I want to see a return of innovative comedy, where people take some risks. It feels like a long time since we had a Reeves and Mortimer really make it big. Obviously, Tape Face did well and I loved him on his TV clips. Physical comedy when it is done well is amazing, so more of that would be great. Jerry Bakewell “Britains most unsuccessful Mexican wrestler and Europes heaviest light entertainer” is doing an amazing job of this on the circuit.
What improv comedian is your ones to watch in 2022 and why?
Liam Webber, he has the perfect mixture of an amazing comedy brain combined with an instinct to support and enhance the performance of anyone he is on stage with. As well as dedicating a lot of his time to helping other improvisers improve, he has also put a lot of time into developing himself through stage time and learning from other improvisers.
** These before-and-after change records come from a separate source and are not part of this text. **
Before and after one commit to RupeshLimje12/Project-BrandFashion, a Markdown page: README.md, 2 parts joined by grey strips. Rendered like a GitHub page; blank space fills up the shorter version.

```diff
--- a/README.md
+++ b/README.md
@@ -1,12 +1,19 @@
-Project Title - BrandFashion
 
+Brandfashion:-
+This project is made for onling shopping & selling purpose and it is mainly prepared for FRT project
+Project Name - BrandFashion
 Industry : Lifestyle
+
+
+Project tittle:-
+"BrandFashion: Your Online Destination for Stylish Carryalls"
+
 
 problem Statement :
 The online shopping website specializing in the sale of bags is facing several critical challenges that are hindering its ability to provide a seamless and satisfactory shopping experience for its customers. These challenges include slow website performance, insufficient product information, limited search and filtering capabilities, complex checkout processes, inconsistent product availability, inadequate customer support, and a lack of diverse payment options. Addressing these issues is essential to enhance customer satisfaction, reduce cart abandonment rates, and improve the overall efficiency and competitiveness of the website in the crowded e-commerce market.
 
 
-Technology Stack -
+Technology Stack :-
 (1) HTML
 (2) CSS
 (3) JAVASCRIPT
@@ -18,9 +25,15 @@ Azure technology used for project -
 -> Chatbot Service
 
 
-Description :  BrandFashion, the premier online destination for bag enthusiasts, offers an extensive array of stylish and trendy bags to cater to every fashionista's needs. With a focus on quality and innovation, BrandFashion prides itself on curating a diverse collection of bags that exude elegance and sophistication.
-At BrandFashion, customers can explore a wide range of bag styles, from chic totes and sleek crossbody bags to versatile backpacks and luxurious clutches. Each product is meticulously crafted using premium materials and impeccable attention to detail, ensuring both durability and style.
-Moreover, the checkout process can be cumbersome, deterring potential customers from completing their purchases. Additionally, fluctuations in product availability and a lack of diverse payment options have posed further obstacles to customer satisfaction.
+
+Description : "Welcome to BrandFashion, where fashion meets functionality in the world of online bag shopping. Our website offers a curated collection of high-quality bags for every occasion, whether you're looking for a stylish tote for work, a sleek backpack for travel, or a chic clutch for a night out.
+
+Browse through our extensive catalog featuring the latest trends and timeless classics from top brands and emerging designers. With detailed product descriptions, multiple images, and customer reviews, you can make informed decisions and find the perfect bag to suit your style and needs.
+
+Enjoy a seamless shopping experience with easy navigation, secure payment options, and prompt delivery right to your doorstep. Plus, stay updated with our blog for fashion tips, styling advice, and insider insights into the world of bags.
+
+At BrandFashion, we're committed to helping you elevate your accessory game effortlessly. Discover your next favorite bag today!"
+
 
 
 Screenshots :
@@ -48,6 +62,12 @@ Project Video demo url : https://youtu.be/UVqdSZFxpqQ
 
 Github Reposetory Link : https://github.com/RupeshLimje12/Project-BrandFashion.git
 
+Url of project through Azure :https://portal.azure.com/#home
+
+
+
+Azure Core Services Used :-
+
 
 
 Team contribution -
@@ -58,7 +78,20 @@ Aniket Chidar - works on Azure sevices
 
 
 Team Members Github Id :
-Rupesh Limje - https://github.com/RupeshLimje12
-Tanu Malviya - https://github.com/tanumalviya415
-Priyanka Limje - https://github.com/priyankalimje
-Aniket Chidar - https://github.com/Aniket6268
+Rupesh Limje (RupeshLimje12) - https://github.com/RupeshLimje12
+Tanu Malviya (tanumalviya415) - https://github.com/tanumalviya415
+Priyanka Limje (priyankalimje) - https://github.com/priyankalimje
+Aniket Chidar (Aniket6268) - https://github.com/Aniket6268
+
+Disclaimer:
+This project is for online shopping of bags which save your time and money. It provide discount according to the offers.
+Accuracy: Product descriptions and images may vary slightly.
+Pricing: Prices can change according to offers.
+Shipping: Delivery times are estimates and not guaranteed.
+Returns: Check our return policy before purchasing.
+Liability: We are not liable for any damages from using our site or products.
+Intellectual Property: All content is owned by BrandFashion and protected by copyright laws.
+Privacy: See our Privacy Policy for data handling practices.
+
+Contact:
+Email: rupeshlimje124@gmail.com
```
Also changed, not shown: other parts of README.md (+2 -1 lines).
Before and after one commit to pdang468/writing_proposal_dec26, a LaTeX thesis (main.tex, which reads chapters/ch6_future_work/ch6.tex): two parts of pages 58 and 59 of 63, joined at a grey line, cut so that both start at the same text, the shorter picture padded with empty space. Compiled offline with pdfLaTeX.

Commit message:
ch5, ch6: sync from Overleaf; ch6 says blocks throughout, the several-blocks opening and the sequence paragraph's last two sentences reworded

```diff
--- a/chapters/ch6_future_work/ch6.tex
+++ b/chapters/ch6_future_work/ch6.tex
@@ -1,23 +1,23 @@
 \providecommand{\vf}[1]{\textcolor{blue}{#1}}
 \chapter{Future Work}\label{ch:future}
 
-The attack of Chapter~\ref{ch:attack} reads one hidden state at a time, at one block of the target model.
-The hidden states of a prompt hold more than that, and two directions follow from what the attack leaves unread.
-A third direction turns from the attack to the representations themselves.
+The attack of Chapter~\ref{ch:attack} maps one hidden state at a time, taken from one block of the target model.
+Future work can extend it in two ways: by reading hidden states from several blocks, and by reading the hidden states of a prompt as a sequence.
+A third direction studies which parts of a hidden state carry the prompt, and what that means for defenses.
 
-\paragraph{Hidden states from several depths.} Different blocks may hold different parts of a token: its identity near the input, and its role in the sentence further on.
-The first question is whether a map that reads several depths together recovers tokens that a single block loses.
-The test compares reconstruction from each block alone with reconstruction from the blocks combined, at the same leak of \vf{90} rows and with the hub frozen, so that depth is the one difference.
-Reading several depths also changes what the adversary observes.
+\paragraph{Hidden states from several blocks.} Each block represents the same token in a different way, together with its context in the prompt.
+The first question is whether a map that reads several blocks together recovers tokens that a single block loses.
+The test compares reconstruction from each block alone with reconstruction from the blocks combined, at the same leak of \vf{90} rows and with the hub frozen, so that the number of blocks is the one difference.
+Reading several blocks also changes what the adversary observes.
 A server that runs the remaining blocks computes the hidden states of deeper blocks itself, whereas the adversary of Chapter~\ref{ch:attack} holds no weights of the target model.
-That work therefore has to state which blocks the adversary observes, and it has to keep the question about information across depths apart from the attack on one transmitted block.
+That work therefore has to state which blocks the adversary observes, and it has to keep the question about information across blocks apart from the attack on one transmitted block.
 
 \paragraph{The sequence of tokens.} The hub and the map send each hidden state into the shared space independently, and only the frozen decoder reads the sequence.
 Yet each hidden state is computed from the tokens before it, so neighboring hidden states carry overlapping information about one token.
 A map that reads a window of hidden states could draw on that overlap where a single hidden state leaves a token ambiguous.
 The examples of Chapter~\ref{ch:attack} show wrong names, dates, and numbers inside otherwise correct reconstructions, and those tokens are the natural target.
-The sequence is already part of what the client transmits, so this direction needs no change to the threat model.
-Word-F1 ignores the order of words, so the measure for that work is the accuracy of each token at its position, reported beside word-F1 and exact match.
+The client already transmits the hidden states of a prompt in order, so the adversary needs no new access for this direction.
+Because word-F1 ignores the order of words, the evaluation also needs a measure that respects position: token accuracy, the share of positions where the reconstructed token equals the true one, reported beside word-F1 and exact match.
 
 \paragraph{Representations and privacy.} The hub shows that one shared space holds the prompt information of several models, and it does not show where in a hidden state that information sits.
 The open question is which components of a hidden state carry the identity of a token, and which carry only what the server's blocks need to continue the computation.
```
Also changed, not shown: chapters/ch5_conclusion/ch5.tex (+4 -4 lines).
The Clones, his two-prov group with Lloydie from the Maydays is great and a must-see. You will probably see Liam working on a lot of improv projects and if you are an improviser and you get a chance, you should definitely take a class with him.
Do you have any new years resolutions?
If so what are they?Yes, I am going to write each day.I have a couple of unrealistic ones too though, I am going to eat better (purposefully vague) and train more (again, purposefully vague)
Are you on social media? If so how can people find out more about you?
Three words why people should come and see you this year?
Funny – Daft – Physical
Quick Fire Round
The movie or television show you are looking forward to seeing this year?
Your favourite book?
Bob Mortimer – And Away!
If you could paint anything what would you paint?
I think I can paint anything, but I choose not too also Cheese because I miss it
What is the most delightful word you can think of?
Pulp – Different Class
Where would you love to go on holiday this year?
Turtle Bay Resort O’ahu
What is your favourite quote from a television show?
“How does any genius figure out his inventions? I mean, how did Leonardo DiCaprio figure out about gravity? ‘Cause the bitch was sleepin’ underneath a tree and an apple hit him on his head.” Kenny Powers East Bound and Down
I love how wrong the words are, but even more how much conviction the quote is delivered with.
Who is your favourite film character and why?
Uncle Buck -John Candy is one of my Heros